### Work required
Print every line below exactly. Skip the pictures.

### Input
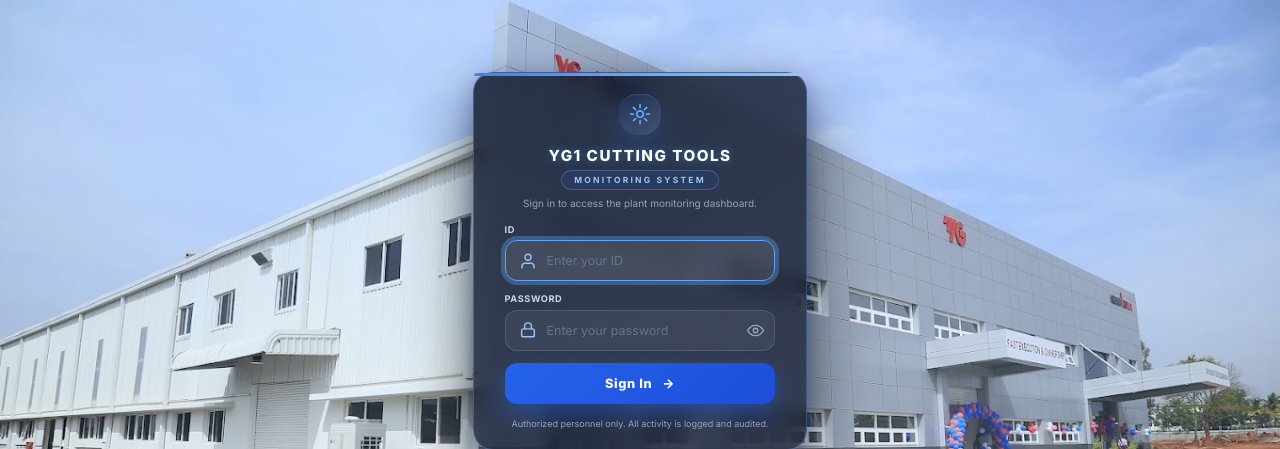
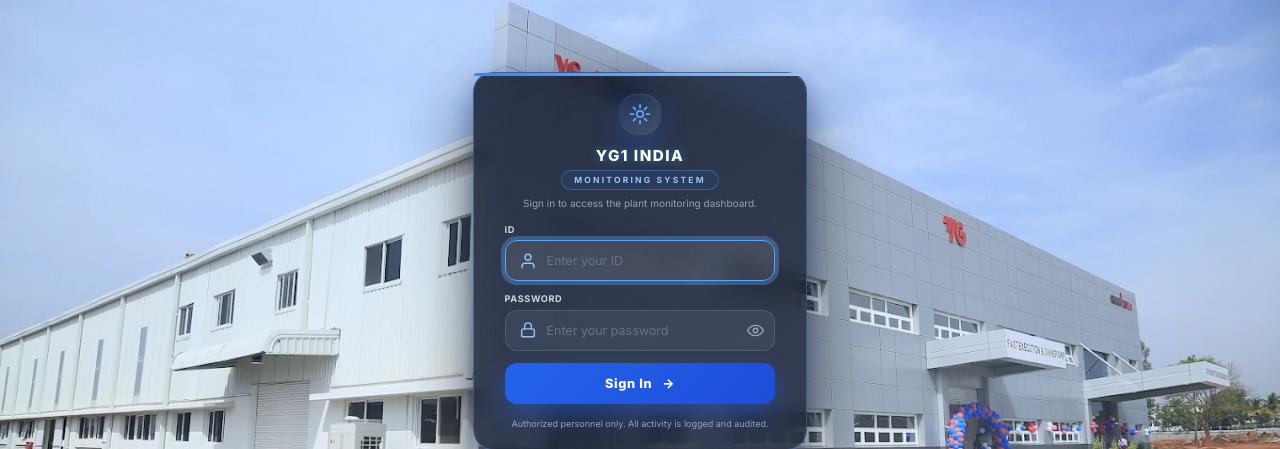
Before and after one commit to arunkbr31/yg1_monitoring, a Flask app: page /login in a window 1280 px wide. Shown: the part 139-588 px from the top of the page. Run offline with Flask 3, Linux system fonts and the light colour scheme.

Commit message:
small changes in login

```diff
--- a/templates/login.html
+++ b/templates/login.html
@@ -13,7 +13,7 @@
                         <path d="M12 2.6v3M12 18.4v3M21.4 12h-3M5.6 12h-3M18.6 5.4l-2.1 2.1M7.5 16.5l-2.1 2.1M18.6 18.6l-2.1-2.1M7.5 7.5L5.4 5.4"/>
                     </svg>
                 </div>
-                <h2>YG1 CUTTING TOOLS</h2>
+                <h2>YG1 INDIA</h2>
                 <span class="panel-tag">Monitoring System</span>
                 <p class="panel-hint">Sign in to access the plant monitoring dashboard.</p>
             </div>
```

### Written answer
Before and after one commit to arunkbr31/yg1_monitoring, a Flask app: page /login in a window 1280 px wide. Shown: the part 139-588 px from the top of the page. Run offline with Flask 3, Linux system fonts and the light colour scheme.

Commit message:
small changes in login

```diff
--- a/templates/login.html
+++ b/templates/login.html
@@ -13,7 +13,7 @@
                         <path d="M12 2.6v3M12 18.4v3M21.4 12h-3M5.6 12h-3M18.6 5.4l-2.1 2.1M7.5 16.5l-2.1 2.1M18.6 18.6l-2.1-2.1M7.5 7.5L5.4 5.4"/>
                     </svg>
                 </div>
-                <h2>YG1 CUTTING TOOLS</h2>
+                <h2>YG1 INDIA</h2>
                 <span class="panel-tag">Monitoring System</span>
                 <p class="panel-hint">Sign in to access the plant monitoring dashboard.</p>
             </div>
```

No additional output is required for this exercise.